  • remember your safety always comes first!

Unfortunately we are unable to come to you to collect injured wildlife. We can however advise you on the best way to capture and transport an injured animal or bird to our clinic for treatment. In addition to our main opening hours we provide a 24 hour on call emergency service and advice for native wildlife.

Wedge-tail eagle brought in for a fractured wing

Wedge-tail eagle brought in for a fractured wing

Who is Ark Aid – Wildlife Rescue Darwin?

Ark Aid (as seen on TV’s Outback Wildlife Rescue) is a non-profit organisation which provides emergency treatment and care for sick and injured native Australian wildlife in the Darwin region of the Northern Territory.

How is it supported?

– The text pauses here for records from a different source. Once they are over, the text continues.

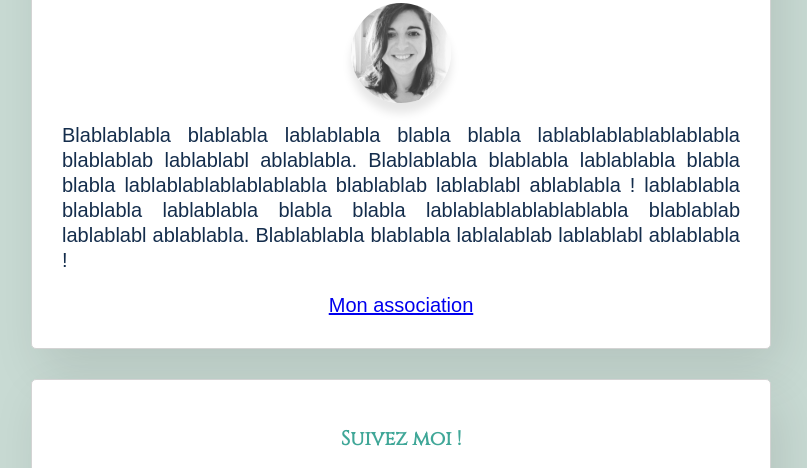
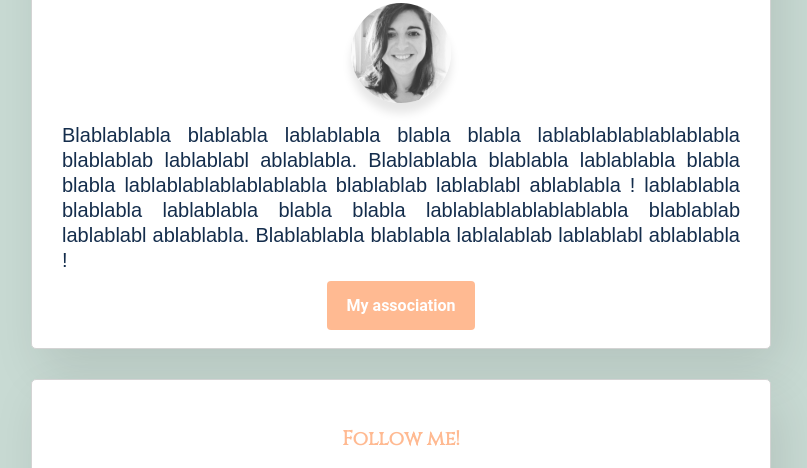
Before and after one commit to Phaarion/profile, a plain HTML site: page index.html in a window 1280 px wide. Shown: the part 162-630 px from the top of the page, without its empty margins (239-1046 px from the left). Drawn offline with Linux system fonts and the light colour scheme; a web font is replaced by a local one.

Commit message:
make my profile prettier

```diff
--- a/index.html
+++ b/index.html
@@ -18,11 +18,11 @@
             Blablablabla blablabla lablablabla blabla blabla lablablablablablablabla blablablab lablablabl ablablabla ! lablablabla blablabla lablablabla blabla blabla lablablablablablablabla blablablab lablablabl ablablabla.
             Blablablabla blablabla lablalablab lablablabl ablablabla !
           </p>
-          <a href="https://alorsonbuzz.fr/" target="_blank">Mon association</a>
+          <a class="btn-green" href="https://alorsonbuzz.fr/" target="_blank" >My association</a>
       </div>
 
         <div class="card">
-          <h2>Suivez moi !</h2>
+          <h2>Follow me!</h2>
             <ul class="list-inline">
               <li>
                 <a href="https://www.facebook.com/maphare" target="_blank">
--- a/style.css
+++ b/style.css
@@ -33,7 +33,7 @@ h1 {
 h2 {
   font-family: 'Cinzel', serif;
   font-size: 20px;
-  color: #40a798;
+  color: #ffba92;
 }
 
 #réseaux {
@@ -74,3 +74,24 @@ h2 {
   display: inline-block;
   padding: 0px 20px;
 }
+
+.btn-green:hover {
+    background-color: black;
+    color: white;
+}
+a:hover {
+    color: black;
+}
+.btn-green {
+    background-color: #ffba92;
+    color: white;
+    padding: 15px 20px;
+    border-radius: 4px;
+}
+a {
+    font-family: 'Roboto', sans-serif;
+    text-decoration: none;
+    color: #ffba92;
+    font-weight: 600;
+    font-size: 16px;
+}
```
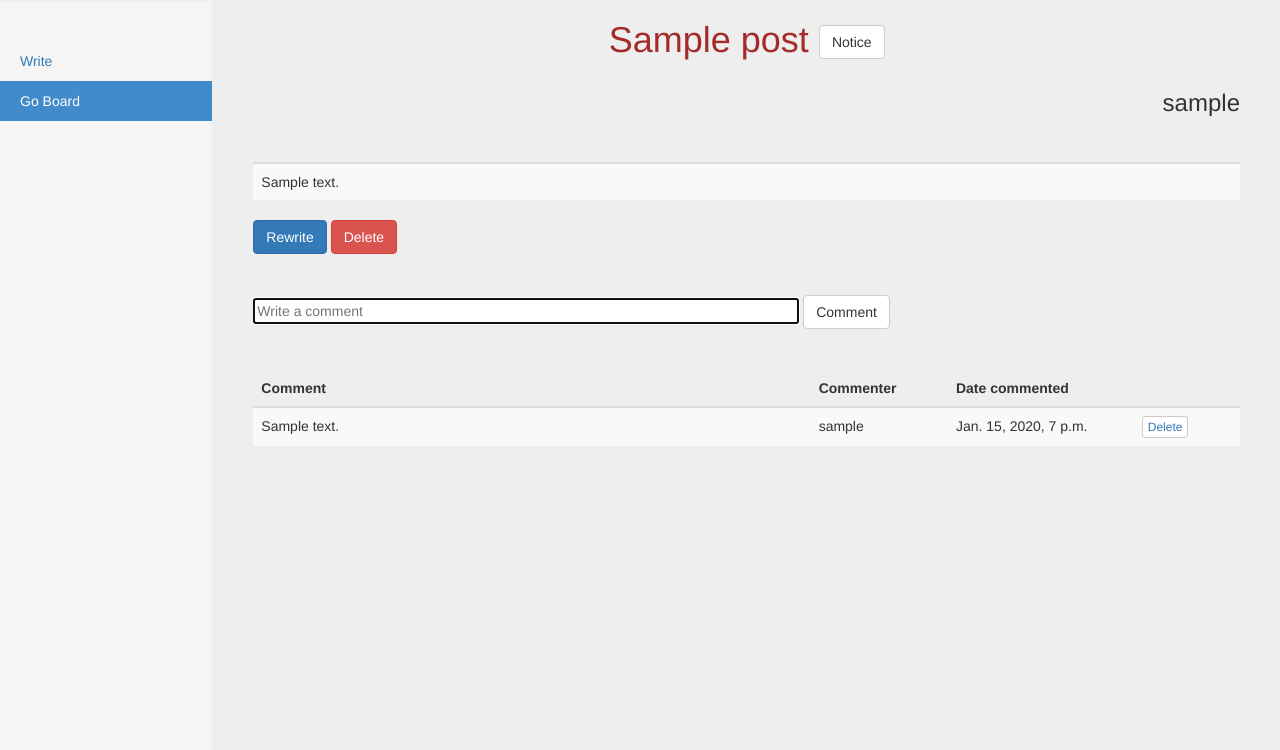
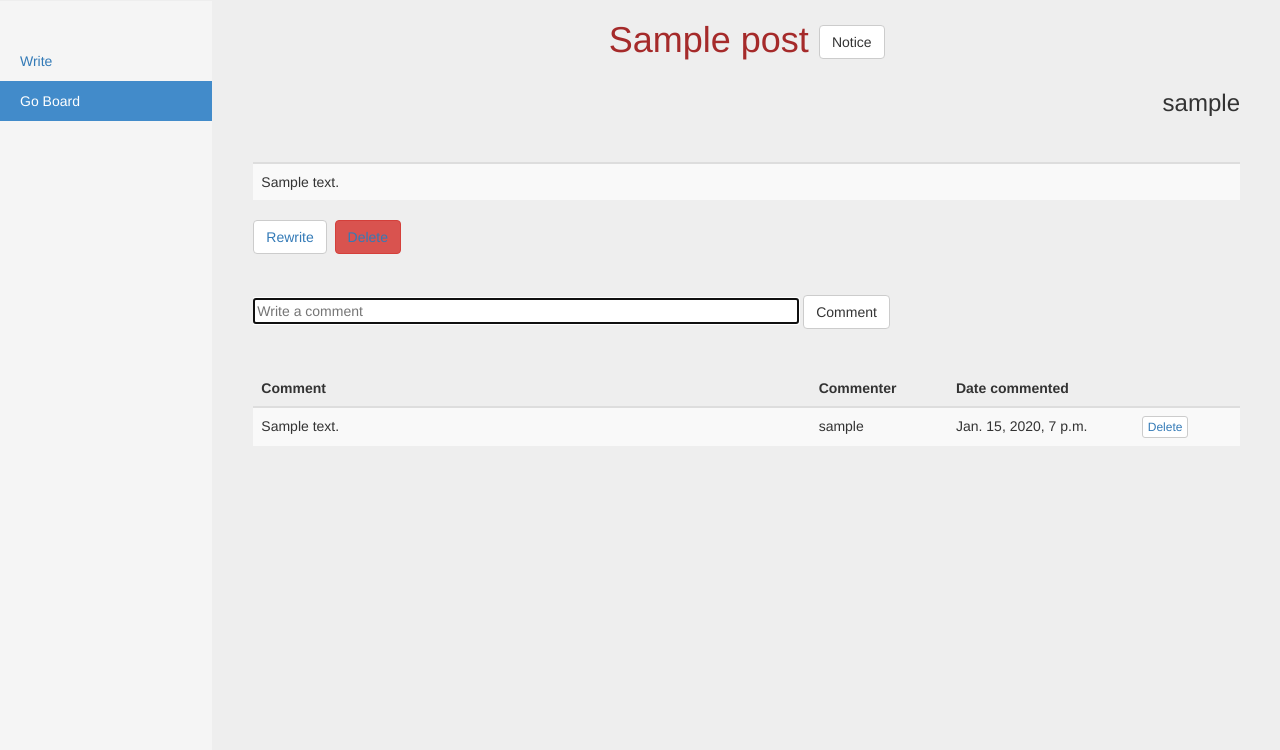
Before and after one commit to wikibootup/home, a Django app: page /boards/1/post/1/ in a window 1280 px wide. Shown: the part 50-800 px from the top of the page. Run offline with Django 3.2, Linux system fonts and the light colour scheme; a user stored in the database is signed in; tables that the repository leaves empty hold one stand-in row (values such as "Sample post"); some libraries are stand-ins or nearby versions.

Commit message:
boards/templates/boards/postpage.html : rewrite, delete button added

```diff
--- a/seeseehome/boards/templates/boards/postpage.html
+++ b/seeseehome/boards/templates/boards/postpage.html
@@ -21,7 +21,6 @@
          </h1>
          <h3 class="page-header" align="right">{{ post.writer.username }}</h3>
 
-
           <div class="table-responsive">
             <table class="table table-striped">
               <thead>
@@ -41,11 +40,10 @@
                </tbody>
              </table>
 
-
     {% if post.writer == user %}
       <p>
-        <a href="{% url 'boards:rewrite' board.id post.id %}"><button type="button" class="btn btn-primary">Rewrite</button></a>
-        <a href=""><button type="button" class="btn btn-danger">Delete</button></a>
+        <button type="button" class="btn btn-default"><a href="{% url 'boards:rewrite' board.id post.id %}">Rewrite</a></button>&nbsp;
+        <button type="button" class="btn btn-danger"><a href="{% url 'boards:deletepost' board.id post.id %}">Delete</a></button>
       </p>
     {% endif %}
 
```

Wildlife Rescue Darwin’s services are proudly provided by the non-profit organisation Ark Aid. Our services are provided at no cost to the community through the generosity of the sponsors and donations. Please support us by making a donation or becoming a sponsor!

Want to know more about our service, please visit our website


Turtle undergoing caesarian surgery

Turtle undergoing caesarian surgery 

Spotted Tree Monitor found with it's head stuck in this can. Don't litter!

Spotted Tree Monitor found with it’s head stuck in this can. Don’t litter!